prevent access to child pornography on foreign websites. The blacklist is
distributed to Internet service providers (ISPs), who may direct attempts to
access blacklisted sites to a page which says access is blocked due to the
child pornography blocking list. Using the secret blacklist is optional for
ISPs, but the Communications Minister at the time, Suvi Linden, made public
statements in 2008 that if the ISPs did not start using the list
voluntarily, it would be made mandatory. After an initial wave of adoption,
the list has been silently falling into disuse.

Nikki criticized the secret blacklist vocally, and discovered a large part
of the secret list by trying to load websites that he found links to. When
he published the list of websites he had discovered to be blocked, police
accused him of distributing child pornography and eventually put his website
on the secret blacklist.
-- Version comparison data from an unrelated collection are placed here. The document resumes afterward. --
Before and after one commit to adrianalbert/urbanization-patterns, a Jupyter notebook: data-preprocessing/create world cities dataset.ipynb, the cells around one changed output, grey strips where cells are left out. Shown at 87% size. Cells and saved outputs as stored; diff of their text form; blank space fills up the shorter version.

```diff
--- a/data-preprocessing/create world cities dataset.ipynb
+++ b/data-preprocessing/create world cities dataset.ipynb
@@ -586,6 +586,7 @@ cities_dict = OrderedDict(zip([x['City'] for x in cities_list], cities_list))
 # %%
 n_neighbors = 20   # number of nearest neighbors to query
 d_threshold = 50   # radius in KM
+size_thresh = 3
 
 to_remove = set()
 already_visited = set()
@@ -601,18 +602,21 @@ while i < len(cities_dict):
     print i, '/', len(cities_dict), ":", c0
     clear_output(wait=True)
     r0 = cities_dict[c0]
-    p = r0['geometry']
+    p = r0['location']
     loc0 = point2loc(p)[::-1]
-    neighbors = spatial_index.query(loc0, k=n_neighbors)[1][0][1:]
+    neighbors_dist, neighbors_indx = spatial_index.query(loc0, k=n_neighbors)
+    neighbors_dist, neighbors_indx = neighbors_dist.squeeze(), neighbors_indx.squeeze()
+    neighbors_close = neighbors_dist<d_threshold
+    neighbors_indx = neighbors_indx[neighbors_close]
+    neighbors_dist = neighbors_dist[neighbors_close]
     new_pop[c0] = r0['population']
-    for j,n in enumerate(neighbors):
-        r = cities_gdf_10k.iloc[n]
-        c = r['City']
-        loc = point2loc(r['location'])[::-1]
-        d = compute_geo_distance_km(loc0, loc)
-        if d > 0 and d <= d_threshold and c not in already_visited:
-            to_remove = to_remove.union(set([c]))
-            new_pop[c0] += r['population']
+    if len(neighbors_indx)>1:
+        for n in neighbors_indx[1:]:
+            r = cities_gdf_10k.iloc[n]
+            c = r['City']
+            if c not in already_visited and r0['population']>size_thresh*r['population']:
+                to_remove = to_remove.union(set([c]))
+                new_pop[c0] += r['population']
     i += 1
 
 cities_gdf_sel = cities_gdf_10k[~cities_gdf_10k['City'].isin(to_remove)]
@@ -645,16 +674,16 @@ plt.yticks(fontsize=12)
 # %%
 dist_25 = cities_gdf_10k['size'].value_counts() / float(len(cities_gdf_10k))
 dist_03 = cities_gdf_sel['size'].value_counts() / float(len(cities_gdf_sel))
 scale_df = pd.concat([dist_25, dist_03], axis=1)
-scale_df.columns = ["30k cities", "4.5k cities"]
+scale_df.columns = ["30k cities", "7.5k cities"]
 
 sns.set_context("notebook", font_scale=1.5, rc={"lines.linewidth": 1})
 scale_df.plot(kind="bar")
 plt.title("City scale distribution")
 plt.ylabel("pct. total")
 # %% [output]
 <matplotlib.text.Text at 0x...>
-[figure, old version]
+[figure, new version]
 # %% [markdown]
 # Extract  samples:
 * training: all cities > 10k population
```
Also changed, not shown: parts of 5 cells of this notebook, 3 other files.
One of Nikki’s findings was that the top five Google search results for “gay
porn” were all blacklisted, even though there was nothing related to
children on the sites. Other brilliant highlights from the secret blacklist
include (yes, the World Wide Web Consortium!) and the memorial
page of a deceased Thai princess. An officer of the Central Criminal Police
famously quipped “Google is a browser” when asked why Google is not
blacklisted even though its search results contained the same links for
which Nikki’s pages were placed on the blacklist.

Nikki appealed to the Administrative Court about his website being on the
secret blacklist. The Administrative Court ruled in May 2009 that it was not
possible to complain about being on the blacklist. Nikki appealed to the
Supreme Administrative Court, which ruled in September 2010 that indeed it
was possible to complain about being on the list and thus cleared the way
for complaints by Nikki and others who thought their sites had been put on
the list without a valid basis.

The case was returned to the Administrative Court, which has now ruled that
domestic sites may not be placed on the list. However, the court did not
rule on whether Nikki’s site could be blocked if it were abroad. Thus, legal
uncertainty continues as to precisely what kinds of websites may be blocked.

One of the three judges filed a dissenting opinion to the ruling. In his
view, is circumventing the law by “distributing foreign
child porn via a website in Finland”. Nikki’s site does not in fact
distribute child pornography in any way. It only contains domain names from
the secret blocking list, all of which appear to host legal content. Out of
nearly a thousand domain names that Nikki found to be on the blocking list,
only a dozen seemed to contain illegal content and Nikki withheld them from
the list on his website. Nikki has instead reported actual child porn
websites to the police himself – only to find them still online a year
later as they turned up on the police’s blacklist. Nikki has also analysed
child porn distribution mechanisms and suggested methods for attacking the
phenomenon, but these have fallen on deaf ears. Chasing criminals in
“inaccessible” countries such as USA, UK and continental Europe might entail
real work – it seems easier to just sweep the criminal activity
under a carpet.

The Administrative Court held that Nikki had to pay his own legal fees,
because “since the law is unclear, inclusion of his website on the blacklist
cannot be seen to have resulted from an error by the authorities”. This
sends a message that complaining about actions of authorities, even if they
acted against the law, will be expensive for a citizen.

Nikki is again considering an appeal to the Supreme Administrative Court. At
the same time, IFPI Finland has started a court process to block The Pirate
Bay at ISP level, which would – if successful – create a new category of
blocked sites.

The court ruling (only in Finnish) IFPI Finland orders Elisa internet service provider to prevent its
clients from accessing Pirate Bay website

IFPI Press Release (only in Finnish)

EDRi-gram: Finland: Complaints not allowed for the Police child-porn
censorship list

EDRi-gram: ENDitorial: Finnish web censorship

(Contribution by Timo Karjalainen- EDRi-member Electronic Frontier Finland